Where the data below contains pictures, omit them; output the rest word for word.

★ ★ ★ ★ ★ ★ ★

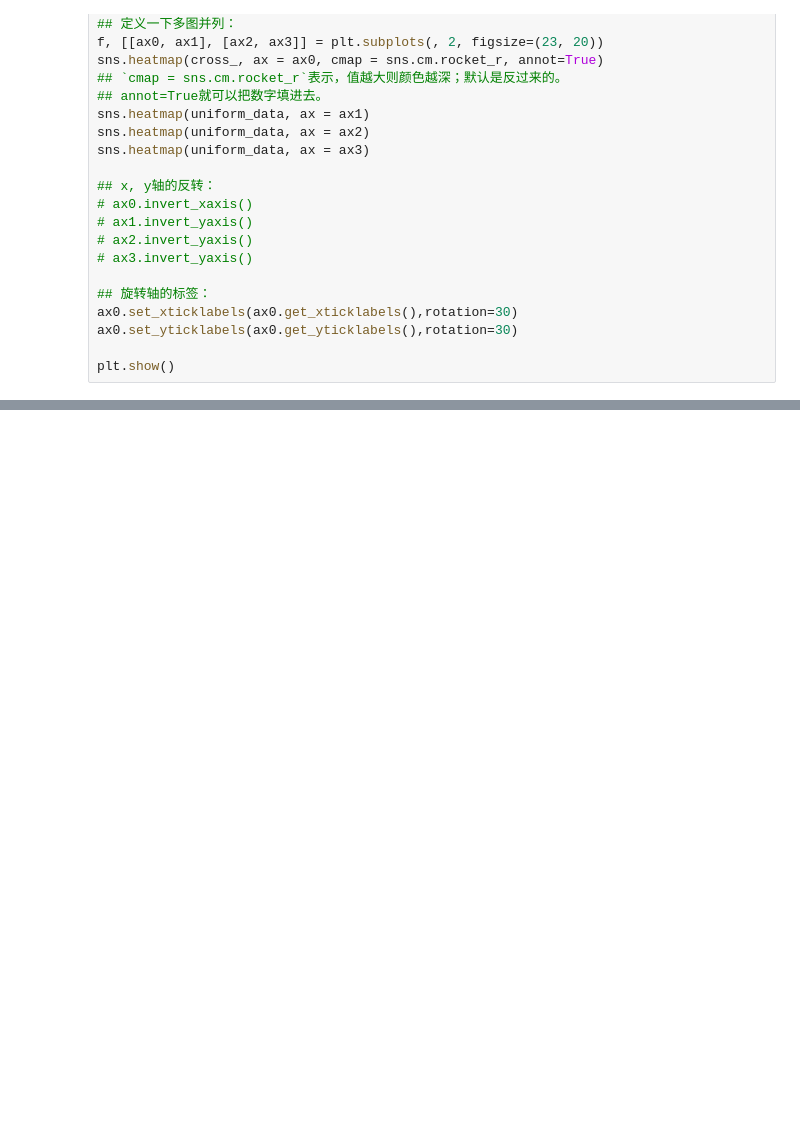
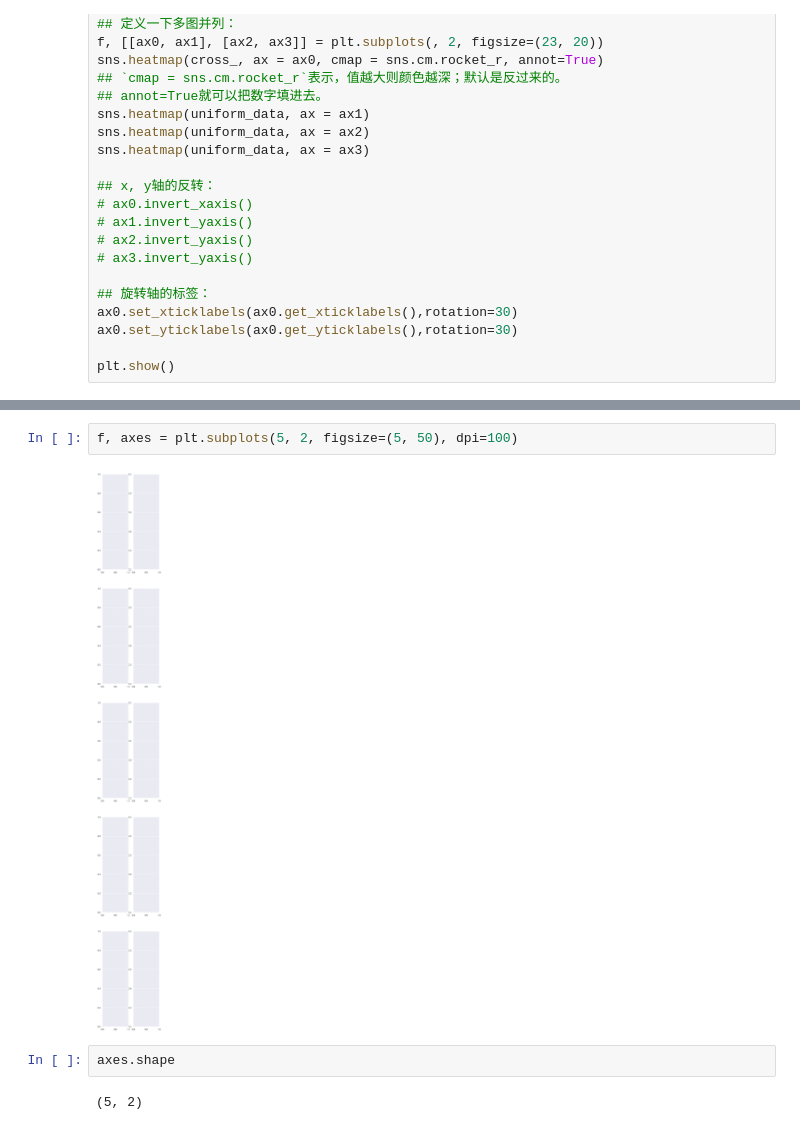
Before and after one commit to XMK233/ML_Tryout, a Jupyter notebook: x-seaborn画图.ipynb, the cells around one changed output, grey strips where cells are left out. Saved outputs shown, nothing was run; the diff lists cells and outputs as text; blank space fills up the shorter version.

```diff
--- a/x-seaborn画图.ipynb
+++ b/x-seaborn画图.ipynb
@@ -54,0 +75,8 @@ plt.show()
+# %%
+f, axes = plt.subplots(5, 2, figsize=(5, 50), dpi=100)
+# %% [output]
+[figure, added]
+# %%
+axes.shape
+# %% [output]
+(5, 2)
```
Also changed, not shown: parts of 2 cells of this notebook, 1 other file.
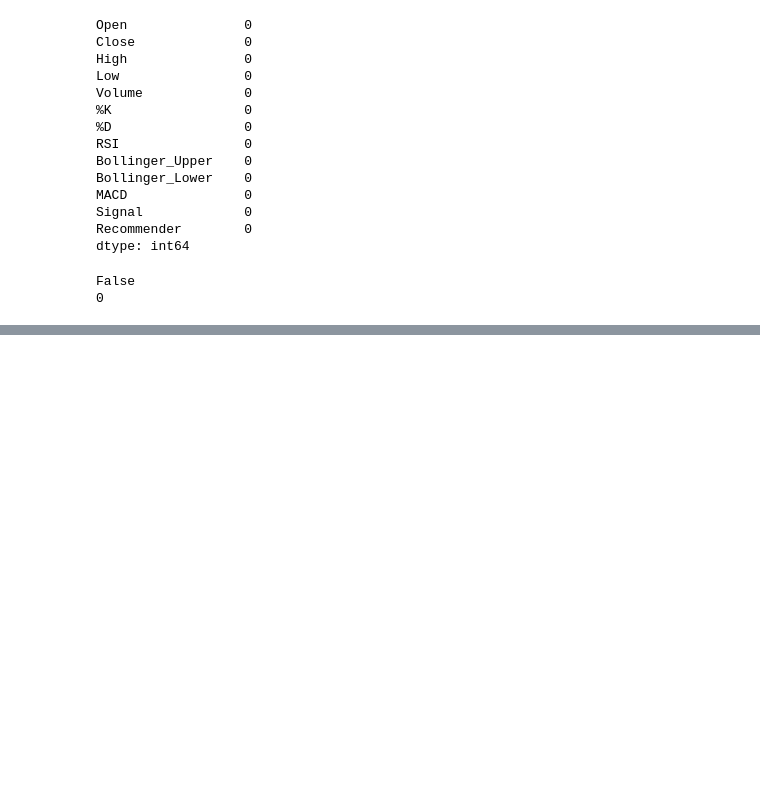
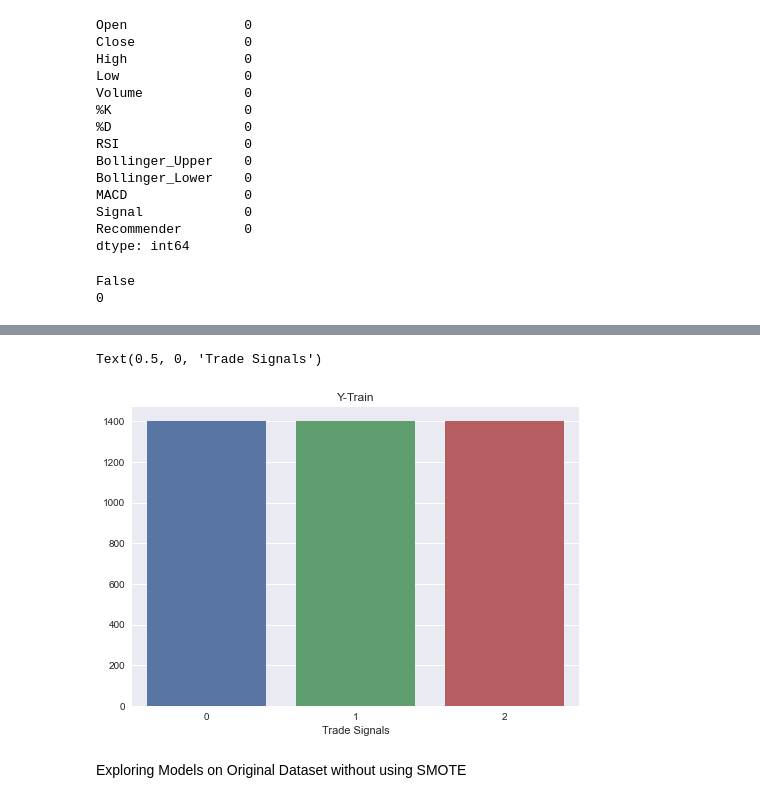
Before and after one commit to shrestha-rahul/Dissertation-Project, a Jupyter notebook: Machine Learning/Classification_Models.ipynb, the cells around one changed output, grey strips where cells are left out. Drawn from its saved outputs; the diff is of its cells as text; code cells hidden in the pictures; blank space fills up the shorter version.

```diff
--- a/Machine Learning/Classification_Models.ipynb
+++ b/Machine Learning/Classification_Models.ipynb
@@ -1068,0 +571,18 @@ Test  Data F1 Score:  0.7985195717631314
+# %%
+#Handling Imbalance data using SMOTE
+from imblearn import under_sampling, over_sampling
+from imblearn.over_sampling import SMOTE
+
+
+oversample = SMOTE()
+Xsmote, ysmote = oversample.fit_resample(X_train, y_train)
+
+
+fig = sns.barplot(x=['0', '1', '2'],  y =[sum(ysmote['Recommender'] == 0), sum(ysmote['Recommender'] == 1), sum(ysmote['Recommender'] == 2)])
+fig.set_title("Y-Train")
+fig.set_xlabel('Trade Signals')
+# %% [output]
+Text(0.5, 0, 'Trade Signals')
+[figure, added]
+# %% [markdown]
+Exploring Models on Original Dataset without using SMOTE
```
Also changed, not shown: parts of 79 cells of this notebook, 9 other files.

★ ★ ★ ★ ★ ★ ★

Solution below.
Before and after one commit to XMK233/ML_Tryout, a Jupyter notebook: x-seaborn画图.ipynb, the cells around one changed output, grey strips where cells are left out. Saved outputs shown, nothing was run; the diff lists cells and outputs as text; blank space fills up the shorter version.

```diff
--- a/x-seaborn画图.ipynb
+++ b/x-seaborn画图.ipynb
@@ -54,0 +75,8 @@ plt.show()
+# %%
+f, axes = plt.subplots(5, 2, figsize=(5, 50), dpi=100)
+# %% [output]
+[figure, added]
+# %%
+axes.shape
+# %% [output]
+(5, 2)
```
Also changed, not shown: parts of 2 cells of this notebook, 1 other file.
Before and after one commit to shrestha-rahul/Dissertation-Project, a Jupyter notebook: Machine Learning/Classification_Models.ipynb, the cells around one changed output, grey strips where cells are left out. Drawn from its saved outputs; the diff is of its cells as text; code cells hidden in the pictures; blank space fills up the shorter version.

```diff
--- a/Machine Learning/Classification_Models.ipynb
+++ b/Machine Learning/Classification_Models.ipynb
@@ -1068,0 +571,18 @@ Test  Data F1 Score:  0.7985195717631314
+# %%
+#Handling Imbalance data using SMOTE
+from imblearn import under_sampling, over_sampling
+from imblearn.over_sampling import SMOTE
+
+
+oversample = SMOTE()
+Xsmote, ysmote = oversample.fit_resample(X_train, y_train)
+
+
+fig = sns.barplot(x=['0', '1', '2'],  y =[sum(ysmote['Recommender'] == 0), sum(ysmote['Recommender'] == 1), sum(ysmote['Recommender'] == 2)])
+fig.set_title("Y-Train")
+fig.set_xlabel('Trade Signals')
+# %% [output]
+Text(0.5, 0, 'Trade Signals')
+[figure, added]
+# %% [markdown]
+Exploring Models on Original Dataset without using SMOTE
```
Also changed, not shown: parts of 79 cells of this notebook, 9 other files.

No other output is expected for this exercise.